And Clinton’s support from progressive leaders like New York City Council Speaker Melissa Mark-Viverito and Public Advocate Letitia James — politicians elected with the backing of the progressive Working Families Party that has endorsed Sanders — have validated the former senator as she campaigns across the city. “Thursday’s debate is a chance for the 9 million New Yorkers who already twice elected Hillary Clinton to the U.S. Senate to see why she is the most qualified candidate in the race,” Mark-Viverito told POLITICO.

Despite the high stakes, Sanders operatives said they plan to approach the debate, as usual, with minimal prep — but ready to fight.

“It could be very civil, or there could be a lot of conflict,” warned Sanders’ senior strategist, Tad Devine. “It’ll be up to her to set the tone. We’re ready to do whatever the circumstances dictate. He’s very happy to answer questions and talk about issues, but if she is going to attack him, he’s not going to take it.”

Clinton hinted last week that she plans to zero in on Sanders’ perceived deficiencies, as exhibited during a recent, much-publicized sit-down with the New York Daily News that went bad. “He’s had trouble answering questions about his core issue, namely dealing with the banks,” she told reporters Monday while campaigning at an Indian restaurant in Queens. “He’s had trouble answering foreign policy questions. So I look forward to a debate that is in New York with people asking the kinds of questions that New Yorkers ask.”

Devine previewed a defense of Sanders responses in the bruising Daily News interview. “If you read the transcript, I don’t find it to be troubling at all,” he said. “His answers are completely cogent. The suggestions that he falls short are a political attack by Hillary Clinton and her allies.”

On Wednesday afternoon, Sanders huddled with his top advisers briefly to discuss debate preparations before a packed rally of 27,000 in Washington Square Park, headlined by the band Vampire Weekend, an event he had been forced to reschedule to attend the debate. “It is not just about electing a president, it is about creating a political revolution,” he told the crowd made up of many New York University students.

Clinton allies, meanwhile, comforted themselves that a solid debate performance will ensure a win in New York that will finally close any viable path to the nomination for Sanders.

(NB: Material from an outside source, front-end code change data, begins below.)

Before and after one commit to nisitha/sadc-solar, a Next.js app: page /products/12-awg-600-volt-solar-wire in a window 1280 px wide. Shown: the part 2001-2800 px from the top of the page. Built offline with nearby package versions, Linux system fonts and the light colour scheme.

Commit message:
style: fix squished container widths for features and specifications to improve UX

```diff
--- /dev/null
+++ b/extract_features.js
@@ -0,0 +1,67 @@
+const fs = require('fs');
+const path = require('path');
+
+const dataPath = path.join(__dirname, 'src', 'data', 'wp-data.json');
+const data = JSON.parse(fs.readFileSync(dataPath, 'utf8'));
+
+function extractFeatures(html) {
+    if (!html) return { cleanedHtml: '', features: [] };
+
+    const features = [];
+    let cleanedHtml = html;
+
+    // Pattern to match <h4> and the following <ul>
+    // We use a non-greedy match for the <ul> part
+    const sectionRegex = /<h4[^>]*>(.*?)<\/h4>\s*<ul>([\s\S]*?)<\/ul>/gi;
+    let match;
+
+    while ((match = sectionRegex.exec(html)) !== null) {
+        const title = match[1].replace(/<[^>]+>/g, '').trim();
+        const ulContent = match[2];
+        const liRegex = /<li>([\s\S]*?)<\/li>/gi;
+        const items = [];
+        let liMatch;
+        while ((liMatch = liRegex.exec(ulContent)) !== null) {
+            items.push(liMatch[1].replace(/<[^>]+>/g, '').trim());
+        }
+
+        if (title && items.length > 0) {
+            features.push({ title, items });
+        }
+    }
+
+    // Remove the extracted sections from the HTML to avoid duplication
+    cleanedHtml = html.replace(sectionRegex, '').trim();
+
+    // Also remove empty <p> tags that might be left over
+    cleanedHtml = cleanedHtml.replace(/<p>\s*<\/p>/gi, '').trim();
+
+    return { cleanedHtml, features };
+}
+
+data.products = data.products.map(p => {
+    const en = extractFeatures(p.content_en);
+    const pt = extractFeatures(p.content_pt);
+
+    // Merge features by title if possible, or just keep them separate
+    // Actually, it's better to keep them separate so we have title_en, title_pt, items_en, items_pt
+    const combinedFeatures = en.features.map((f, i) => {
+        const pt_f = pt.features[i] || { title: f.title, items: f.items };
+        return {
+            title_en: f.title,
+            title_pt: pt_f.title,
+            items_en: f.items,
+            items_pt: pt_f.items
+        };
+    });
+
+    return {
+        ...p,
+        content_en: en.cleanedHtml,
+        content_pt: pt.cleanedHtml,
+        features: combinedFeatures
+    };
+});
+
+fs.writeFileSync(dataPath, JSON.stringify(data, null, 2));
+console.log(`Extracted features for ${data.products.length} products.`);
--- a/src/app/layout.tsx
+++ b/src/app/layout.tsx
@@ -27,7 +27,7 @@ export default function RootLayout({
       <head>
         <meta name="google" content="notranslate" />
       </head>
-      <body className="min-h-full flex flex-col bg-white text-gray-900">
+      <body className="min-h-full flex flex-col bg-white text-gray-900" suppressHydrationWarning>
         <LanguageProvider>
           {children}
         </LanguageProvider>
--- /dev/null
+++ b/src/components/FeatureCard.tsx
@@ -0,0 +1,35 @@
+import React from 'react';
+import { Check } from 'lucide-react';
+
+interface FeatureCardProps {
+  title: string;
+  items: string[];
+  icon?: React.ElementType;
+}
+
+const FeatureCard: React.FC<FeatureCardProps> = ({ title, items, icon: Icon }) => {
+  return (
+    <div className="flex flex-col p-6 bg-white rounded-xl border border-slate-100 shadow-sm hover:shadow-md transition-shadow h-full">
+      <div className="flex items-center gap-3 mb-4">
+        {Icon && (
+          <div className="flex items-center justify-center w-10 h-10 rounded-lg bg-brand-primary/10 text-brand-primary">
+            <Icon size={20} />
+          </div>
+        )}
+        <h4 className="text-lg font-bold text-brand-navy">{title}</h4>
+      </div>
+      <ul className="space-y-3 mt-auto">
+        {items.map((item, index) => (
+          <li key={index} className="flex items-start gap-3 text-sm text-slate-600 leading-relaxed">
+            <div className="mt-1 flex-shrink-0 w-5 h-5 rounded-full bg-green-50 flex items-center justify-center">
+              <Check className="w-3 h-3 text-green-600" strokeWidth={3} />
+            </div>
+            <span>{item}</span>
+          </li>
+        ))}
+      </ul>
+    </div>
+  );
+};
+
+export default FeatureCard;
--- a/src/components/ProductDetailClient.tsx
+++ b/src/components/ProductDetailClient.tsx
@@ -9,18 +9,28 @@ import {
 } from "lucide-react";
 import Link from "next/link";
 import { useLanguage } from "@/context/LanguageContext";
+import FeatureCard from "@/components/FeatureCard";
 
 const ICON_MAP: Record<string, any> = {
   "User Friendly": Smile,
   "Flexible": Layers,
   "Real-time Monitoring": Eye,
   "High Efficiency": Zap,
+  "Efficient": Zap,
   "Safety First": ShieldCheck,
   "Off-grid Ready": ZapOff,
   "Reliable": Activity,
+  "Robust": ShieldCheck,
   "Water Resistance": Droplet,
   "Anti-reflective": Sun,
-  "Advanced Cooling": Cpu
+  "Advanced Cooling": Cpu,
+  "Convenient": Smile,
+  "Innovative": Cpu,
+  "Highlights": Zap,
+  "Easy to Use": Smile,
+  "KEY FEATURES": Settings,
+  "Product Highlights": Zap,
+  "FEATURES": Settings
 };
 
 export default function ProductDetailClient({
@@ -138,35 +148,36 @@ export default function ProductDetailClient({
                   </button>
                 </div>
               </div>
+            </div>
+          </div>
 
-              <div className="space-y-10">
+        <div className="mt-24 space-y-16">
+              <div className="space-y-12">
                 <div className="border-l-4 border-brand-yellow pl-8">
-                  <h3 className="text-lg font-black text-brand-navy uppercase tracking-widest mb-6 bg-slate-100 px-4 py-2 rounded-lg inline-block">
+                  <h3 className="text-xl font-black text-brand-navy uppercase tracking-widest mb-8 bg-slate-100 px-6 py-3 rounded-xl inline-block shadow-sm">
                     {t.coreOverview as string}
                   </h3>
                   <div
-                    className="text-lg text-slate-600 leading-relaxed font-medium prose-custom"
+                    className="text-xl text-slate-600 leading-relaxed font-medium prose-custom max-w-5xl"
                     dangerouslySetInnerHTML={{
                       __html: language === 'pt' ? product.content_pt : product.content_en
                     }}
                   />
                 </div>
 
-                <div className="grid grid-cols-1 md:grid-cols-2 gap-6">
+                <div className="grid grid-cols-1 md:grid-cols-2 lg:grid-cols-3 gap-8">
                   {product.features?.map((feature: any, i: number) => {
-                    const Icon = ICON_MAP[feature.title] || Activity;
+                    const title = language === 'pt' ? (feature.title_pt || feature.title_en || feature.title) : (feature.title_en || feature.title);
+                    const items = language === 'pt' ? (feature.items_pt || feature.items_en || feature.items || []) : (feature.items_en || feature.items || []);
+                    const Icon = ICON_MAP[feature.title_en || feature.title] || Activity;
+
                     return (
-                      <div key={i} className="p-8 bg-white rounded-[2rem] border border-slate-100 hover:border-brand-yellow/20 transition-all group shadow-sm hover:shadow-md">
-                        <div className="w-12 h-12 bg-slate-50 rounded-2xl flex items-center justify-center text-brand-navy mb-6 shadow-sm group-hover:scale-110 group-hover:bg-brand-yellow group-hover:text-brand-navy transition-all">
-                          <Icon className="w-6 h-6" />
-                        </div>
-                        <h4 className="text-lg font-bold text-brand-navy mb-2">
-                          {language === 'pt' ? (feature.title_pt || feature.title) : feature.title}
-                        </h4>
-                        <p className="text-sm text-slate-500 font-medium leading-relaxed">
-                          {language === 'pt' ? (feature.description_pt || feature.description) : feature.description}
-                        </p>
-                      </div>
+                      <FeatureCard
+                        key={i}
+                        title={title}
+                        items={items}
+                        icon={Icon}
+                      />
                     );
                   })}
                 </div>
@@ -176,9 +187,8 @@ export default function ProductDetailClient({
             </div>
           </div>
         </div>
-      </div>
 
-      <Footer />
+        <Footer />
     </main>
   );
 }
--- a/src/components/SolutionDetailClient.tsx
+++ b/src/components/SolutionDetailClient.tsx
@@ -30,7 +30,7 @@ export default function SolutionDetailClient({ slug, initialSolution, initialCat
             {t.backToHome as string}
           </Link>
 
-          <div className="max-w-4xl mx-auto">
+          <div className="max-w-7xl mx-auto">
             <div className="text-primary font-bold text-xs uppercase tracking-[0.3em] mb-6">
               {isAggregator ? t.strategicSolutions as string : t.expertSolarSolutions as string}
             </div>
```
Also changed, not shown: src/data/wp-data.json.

“Unlike horse shoes, close is no good,” said Democratic strategist David Axelrod. “So I expect [Sanders] will be very aggressive in this debate, as he has been in his appearances. And I’m sure Secretary Clinton will respond in kind. In other words, prepare for a testy affair.”